[Dataset entries]
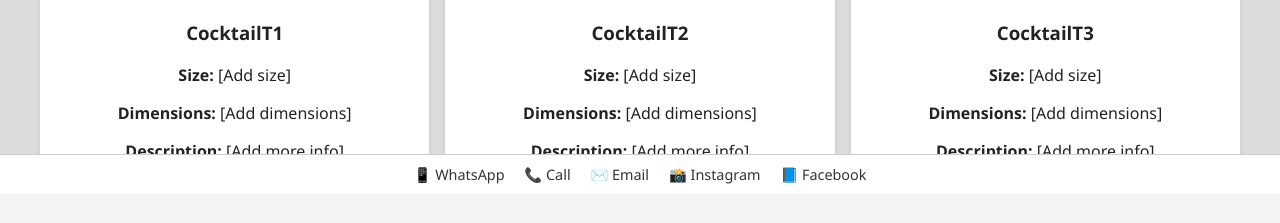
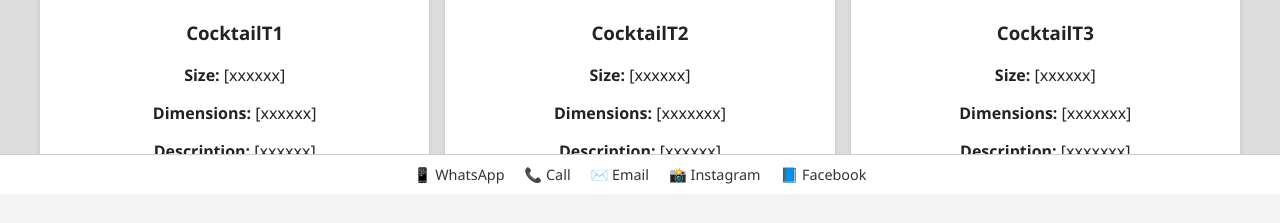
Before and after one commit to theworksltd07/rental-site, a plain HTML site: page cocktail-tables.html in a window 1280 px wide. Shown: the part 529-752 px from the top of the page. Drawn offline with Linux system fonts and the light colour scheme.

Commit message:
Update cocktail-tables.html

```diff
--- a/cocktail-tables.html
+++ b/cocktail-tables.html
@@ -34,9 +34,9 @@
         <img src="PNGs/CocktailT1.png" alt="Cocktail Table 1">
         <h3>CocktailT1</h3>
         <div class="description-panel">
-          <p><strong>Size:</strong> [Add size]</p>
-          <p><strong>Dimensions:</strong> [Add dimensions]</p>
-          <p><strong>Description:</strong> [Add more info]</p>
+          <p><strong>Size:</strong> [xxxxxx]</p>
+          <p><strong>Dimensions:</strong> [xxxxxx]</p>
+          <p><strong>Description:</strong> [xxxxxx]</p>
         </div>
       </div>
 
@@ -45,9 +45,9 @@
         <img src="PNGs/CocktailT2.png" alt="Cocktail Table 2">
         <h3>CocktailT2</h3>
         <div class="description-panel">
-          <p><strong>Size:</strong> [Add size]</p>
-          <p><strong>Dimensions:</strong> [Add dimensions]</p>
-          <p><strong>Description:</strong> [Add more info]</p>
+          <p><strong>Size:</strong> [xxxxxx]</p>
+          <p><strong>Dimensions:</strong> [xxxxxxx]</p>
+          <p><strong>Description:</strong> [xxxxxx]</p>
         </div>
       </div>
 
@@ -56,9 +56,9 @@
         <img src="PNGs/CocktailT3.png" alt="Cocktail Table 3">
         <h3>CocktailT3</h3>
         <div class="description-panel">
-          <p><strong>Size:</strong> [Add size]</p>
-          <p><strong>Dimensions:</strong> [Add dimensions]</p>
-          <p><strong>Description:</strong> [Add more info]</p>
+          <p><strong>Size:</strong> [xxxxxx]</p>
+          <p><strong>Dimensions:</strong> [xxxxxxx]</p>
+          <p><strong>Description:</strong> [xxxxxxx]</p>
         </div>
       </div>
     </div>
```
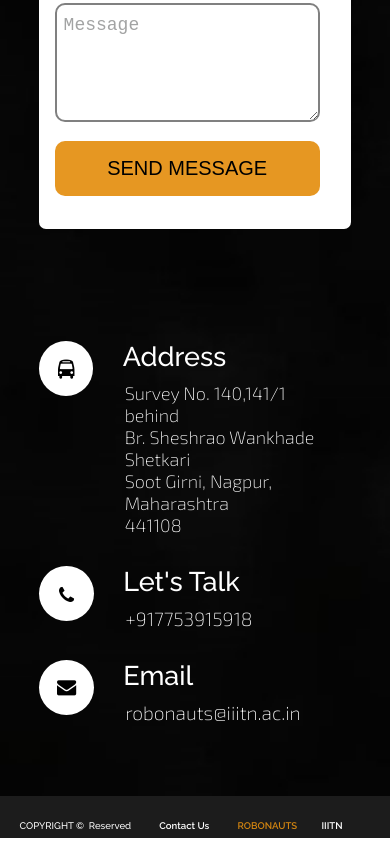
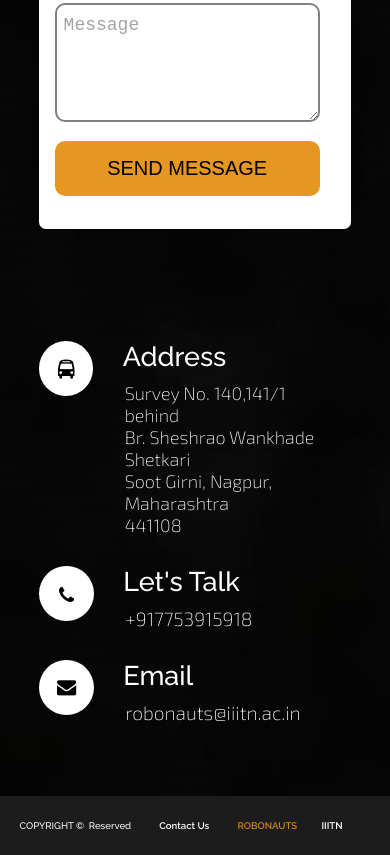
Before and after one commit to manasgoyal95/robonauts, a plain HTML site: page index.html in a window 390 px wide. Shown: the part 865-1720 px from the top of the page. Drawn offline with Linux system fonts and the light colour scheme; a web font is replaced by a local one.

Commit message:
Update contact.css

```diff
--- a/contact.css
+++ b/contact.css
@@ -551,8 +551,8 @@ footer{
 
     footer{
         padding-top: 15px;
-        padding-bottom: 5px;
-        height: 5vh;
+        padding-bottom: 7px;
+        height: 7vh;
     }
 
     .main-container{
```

- **Work item**:
Whichever lines of the records above hold the word "tables" should all be copied out.

- **Task response**:
Before and after one commit to theworksltd07/rental-site, a plain HTML site: page cocktail-tables.html in a window 1280 px wide. Shown: the part 529-752 px from the top of the page. Drawn offline with Linux system fonts and the light colour scheme.
Update cocktail-tables.html
--- a/cocktail-tables.html
+++ b/cocktail-tables.html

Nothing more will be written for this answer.